For people living in the Rhine valleys in Vorarlberg, Austria, and in Switzerland, ‘ribel’ is maize which has been cooked the day before it is used, and then fried the next day and stirred in a pan until it forms small clumps. Swiss chef Jeremias Riezler, from Kleinwalsertal in the Canton of Wallis, has rediscovered this tradition and combined it with another Alpine tradition: the ‘Räucherziger’ (a type of smoked cheese). ‘Ziger’ was (and is still today) produced in the Alps primarily from the whey which is left over from traditional cheese making. The ziger was often used as payment for the Alpine cheesemakers and herdsmen who had to deliver cheese and butter to the farmers they worked for. In the past, to preserve the ziger and protect it from flies and maggots, it was often hung in the chimney. This dish can also be made using coarse polenta and smoked ricotta if it is not possible to find original ‘ribelmais’ from Switzerland or Vorarlberg and Alpine Räucherziger cheese at the market.
Ingredients for 4 persons:
1 l milk
1 tsp natural salt
250 g ‘Ribelgries’ (large yellow cornmeal/polenta)
250 g butter
200 g Räucherziger/smoked ricotta
50 g wild garlic, mountain chives or leek greens
200 g mixed wild herbs (e.g. watercress, garden orache (‘mountain spinach’), mountain chives, daisy, ground elder, sorrel, dandelion, cow parsley)
50 g silverskin onions
4 tbsp raspberry vinegar
8 tbsp good olive oil
1 tbsp sugar
1 small pinch of natural salt
Tip: In autumn it is also possible to use leek greens to refine the dish. For the herbs, select wild or cultivated herbs which are readily available (e.g. chervil, chives, sorrel, watercress, daisies).
On the day before you wish to make this dish, bring the milk with the salt to the boil in a medium-sized pan and then slowly stir in the ribelgries. Allow it to simmer well whilst stirring with a whisk. Remove it from the heat and place a lid on the pan. Leave it to cool outside overnight.
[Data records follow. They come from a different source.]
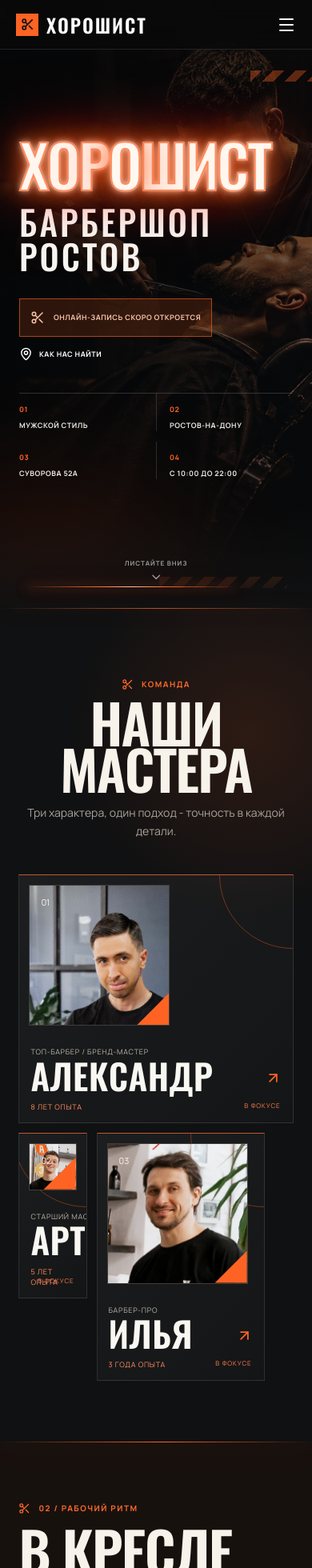
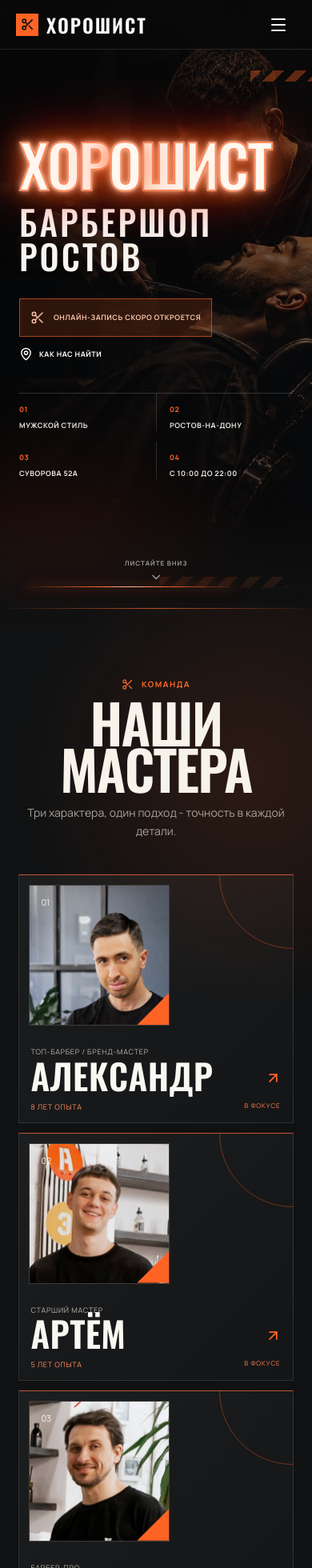
Before and after one commit to silent0rnd/horoshist-barbershop, a React (Vite) app: page / in a window 390 px wide. Shown: the top 1960 px of the page at 80% size. Built offline with nearby package versions, Linux system fonts and the light colour scheme.

Commit message:
polish: mobile layout and targets

```diff
--- a/src/index.css
+++ b/src/index.css
@@ -165,7 +165,10 @@ button:focus-visible, a:focus-visible { outline: 2px solid #ff6422; outline-offs
   .team-section .section-heading .eyebrow { justify-content: center; }
   .team-section .section-heading > p:last-child { margin-right: auto; margin-left: auto; }
   .team-grid { grid-template-columns: 1fr; max-width: 420px; }
-  .barber-card, .barber-card:nth-child(2), .barber-card:nth-child(3) { grid-column: auto; min-height: 0; margin-top: 0; }
+  .barber-card:nth-child(n) { grid-column: 1 / -1; min-height: 0; margin-top: 0; }
+  .menu-button { display: grid; width: 44px; height: 44px; place-items: center; }
+  .mobile-nav a { display: flex; align-items: center; min-height: 44px; padding-top: 0; padding-bottom: 0; }
+  .lightbox-close, .lightbox-arrow { width: 44px; height: 44px; }
   .process-heading { display: block; }
   .process-heading > p:last-child { margin-top: 25px; }
   .process-stage { grid-template-columns: repeat(2, 1fr); grid-template-rows: 70vw 44vw 44vw; }
```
Cook the butter to form a concentrate as follows: Melt the butter on a medium heat, stirring continuously, until it becomes clear. As soon as the butter starts to brown, remove from heat immediately and pour it through a fine sieve or cloth.
To make the wild herb salad halve the silverskin onions, mix with vinegar, oil, sugar, salt and pepper and leave for approximately half an hour.
Chop the cheese into small cubes, bring to room temperature and fry on all sides in a little concentrated butter until it begins to brown.
Marinate the wild herb salad and serve in a bowl.
Cut the ribelgries (or cornmeal/polenta) from the previous day into small pieces using a palette knife. Then heat the concentrated butter in a large pan and fry the pieces of ribelgries. Make sure that the ribel always stays succulent, add more concentrated butter if necessary. Keep stirring well until small ribeli begin to form. As soon as the ribel starts to brown remove the pan from the heat and mix in the räucherziger by stirring through once. Garnish with finely-chopped wild garlic, mountain chives or leek greens and serve straight away, together with the wild herb salad.
Enjoying preparing and eating this dish!
Recipe taken from the book: “Das kulinarische Erbe der Alpen – Das Kochbuch”, Dominik Flammer & Sylvan Müller, AT-Verlag, Aarau und München, 2013. The recipe comes from the kitchen of Jeremias Riezler from the Walserstube in Riezlern, in Kleinwalsertal.
PS: Next time you are visit the Alps perhaps you will get the chance to stop off at one of the farm shops or regional specialist stores and discover some more new cooking ideas.